Randall Packer

Randall Packer 

I was born on 5 November, 1945 and was raised by my grandparents in Blanchard Pennsylvania. I graduated from Lock Haven high school in 1963 and in the fall of 1963 entered Lock Haven State College with the intention of being a high school biology teacher. I was the first in my extended family to attend college.

In 1965 I married Beverly Barner and we remain married. We had no children.

I was offered graduate research fellowships from Cornell University to work in the laboratory of David Pimentel and at Penn State to work in the lab of William A Dunson. After interviewing at both places I chose Penn State because Bill Dunson did comparative physiology and the idea of studying how animals interacted with their environment physiologically was inherently interesting to me. I started my PhD program in September 1967. Bill Dunson was a wonderful mentor.

Prof. Dunson urged me to do postdoctoral work but I was anxious to get a job and so in the summer of 1970 I interviewed for a position as an assistant professor at George Washington University. I started working at GW in January 1971 and have been on the faculty ever since except for one year when I took a job in the fall of 1999 as VP for academic affairs and Dean of faculty at Moravian college in Bethlehem Pennsylvania. I realized that a small undergraduate college was not where I wanted to spend the remainder of my career and I was able to return to GW as a tenured full professor.

From 1971 until about 1990 I continued doing comparative physiology along with undergraduate and graduate students. My work on acid-base balance in trout was supported by the National Science Foundation but we looked at different physiological questions in animals ranging from crabs to tunicates. I was teaching an undergraduate course in human physiology, a second undergraduate course in advanced human physiology and a graduate course in comparative physiology.

In 1987 I read a paper by Mark Knepper using the tubule perfusion technique devised by Berg and Orloff in the Laboratory of Kidney and Electrolyte Metabolism within the Heart Lung and Blood Institute of the NIH. I contacted Mark Knepper who was the senior author of the paper, met him, spent a sabbatical semester in the lab and went on to maintain a twenty year collaboration. I loved my work in renal physiology and was constantly stimulated by the people with whom I interacted.

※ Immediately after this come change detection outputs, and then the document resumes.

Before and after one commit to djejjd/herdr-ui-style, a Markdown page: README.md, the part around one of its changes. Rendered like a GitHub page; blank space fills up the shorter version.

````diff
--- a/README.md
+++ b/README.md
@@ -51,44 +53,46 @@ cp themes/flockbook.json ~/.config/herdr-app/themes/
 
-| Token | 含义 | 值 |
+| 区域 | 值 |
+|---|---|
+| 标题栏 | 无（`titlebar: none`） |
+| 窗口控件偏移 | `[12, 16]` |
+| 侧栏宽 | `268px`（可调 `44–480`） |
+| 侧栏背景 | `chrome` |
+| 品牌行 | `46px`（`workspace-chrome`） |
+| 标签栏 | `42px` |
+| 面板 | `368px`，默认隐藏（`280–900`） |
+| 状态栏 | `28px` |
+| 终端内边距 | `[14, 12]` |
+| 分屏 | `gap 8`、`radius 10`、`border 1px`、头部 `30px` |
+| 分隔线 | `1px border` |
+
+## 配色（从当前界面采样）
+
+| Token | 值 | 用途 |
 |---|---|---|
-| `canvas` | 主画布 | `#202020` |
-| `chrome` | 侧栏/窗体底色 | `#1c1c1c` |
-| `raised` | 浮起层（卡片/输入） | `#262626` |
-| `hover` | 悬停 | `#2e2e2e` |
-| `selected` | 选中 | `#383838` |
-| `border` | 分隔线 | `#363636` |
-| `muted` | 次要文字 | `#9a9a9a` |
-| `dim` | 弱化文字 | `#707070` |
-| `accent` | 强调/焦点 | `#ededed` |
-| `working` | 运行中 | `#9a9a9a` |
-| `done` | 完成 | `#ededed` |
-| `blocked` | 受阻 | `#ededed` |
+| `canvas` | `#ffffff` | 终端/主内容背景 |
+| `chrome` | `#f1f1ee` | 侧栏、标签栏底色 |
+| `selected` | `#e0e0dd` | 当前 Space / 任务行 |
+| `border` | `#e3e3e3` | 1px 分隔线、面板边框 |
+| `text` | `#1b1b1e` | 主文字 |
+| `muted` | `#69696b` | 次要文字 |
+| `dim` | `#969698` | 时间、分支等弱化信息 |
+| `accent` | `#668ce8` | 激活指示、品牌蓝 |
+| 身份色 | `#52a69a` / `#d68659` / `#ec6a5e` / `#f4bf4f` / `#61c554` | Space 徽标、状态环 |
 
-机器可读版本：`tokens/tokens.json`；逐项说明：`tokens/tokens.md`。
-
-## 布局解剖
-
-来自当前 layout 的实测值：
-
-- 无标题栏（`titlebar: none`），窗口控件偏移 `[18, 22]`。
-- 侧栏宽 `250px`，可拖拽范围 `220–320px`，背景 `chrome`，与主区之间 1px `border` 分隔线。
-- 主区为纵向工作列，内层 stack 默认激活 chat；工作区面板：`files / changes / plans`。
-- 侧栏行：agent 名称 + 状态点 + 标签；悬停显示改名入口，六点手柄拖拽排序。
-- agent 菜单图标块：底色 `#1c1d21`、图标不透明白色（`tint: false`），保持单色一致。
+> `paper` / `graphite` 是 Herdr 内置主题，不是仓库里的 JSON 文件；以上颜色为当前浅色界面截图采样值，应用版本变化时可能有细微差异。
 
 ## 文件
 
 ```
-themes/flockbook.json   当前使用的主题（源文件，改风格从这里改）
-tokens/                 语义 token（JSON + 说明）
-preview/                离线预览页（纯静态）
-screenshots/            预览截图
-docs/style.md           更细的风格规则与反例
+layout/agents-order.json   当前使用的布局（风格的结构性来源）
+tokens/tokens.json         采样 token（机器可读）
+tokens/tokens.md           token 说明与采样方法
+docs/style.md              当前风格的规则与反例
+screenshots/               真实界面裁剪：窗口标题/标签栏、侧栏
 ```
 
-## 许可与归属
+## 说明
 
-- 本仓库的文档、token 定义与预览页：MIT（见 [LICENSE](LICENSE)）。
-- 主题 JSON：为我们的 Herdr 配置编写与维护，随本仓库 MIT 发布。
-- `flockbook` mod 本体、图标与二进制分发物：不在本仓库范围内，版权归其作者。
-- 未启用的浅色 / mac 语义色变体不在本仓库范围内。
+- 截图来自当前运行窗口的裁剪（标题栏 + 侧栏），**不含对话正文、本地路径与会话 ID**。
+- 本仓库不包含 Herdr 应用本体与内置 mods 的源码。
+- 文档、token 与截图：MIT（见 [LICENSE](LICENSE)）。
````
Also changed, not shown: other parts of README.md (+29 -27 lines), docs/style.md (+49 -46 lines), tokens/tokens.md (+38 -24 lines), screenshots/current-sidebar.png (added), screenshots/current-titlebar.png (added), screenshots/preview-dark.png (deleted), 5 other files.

In 2008 I accepted a position as associate Dean in the liberal arts school of GW, the Columbian college of arts and sciences. Taking that position and continuing to teach one course required me to close my laboratory. When I resigned as Associate Dean in the spring of 2014 and went back into my lab I decided to finish up my research career investigating a problem that I encountered in my very first project at Penn State, the mechanisms of sodium influx across the gills of freshwater fish.

I have continued to teach Human Physiology for my entire career at GW and it has never stopped being fun. I have taught several thousand undergraduate biology majors and hundreds of have gone on to careers in medicine. I mentored a dozen or so Masters students, most of whom also left my lab and went to medical school. Teaching and mentoring undergraduate students really was the rock on which my career was built. I continue to enjoy research but teaching has been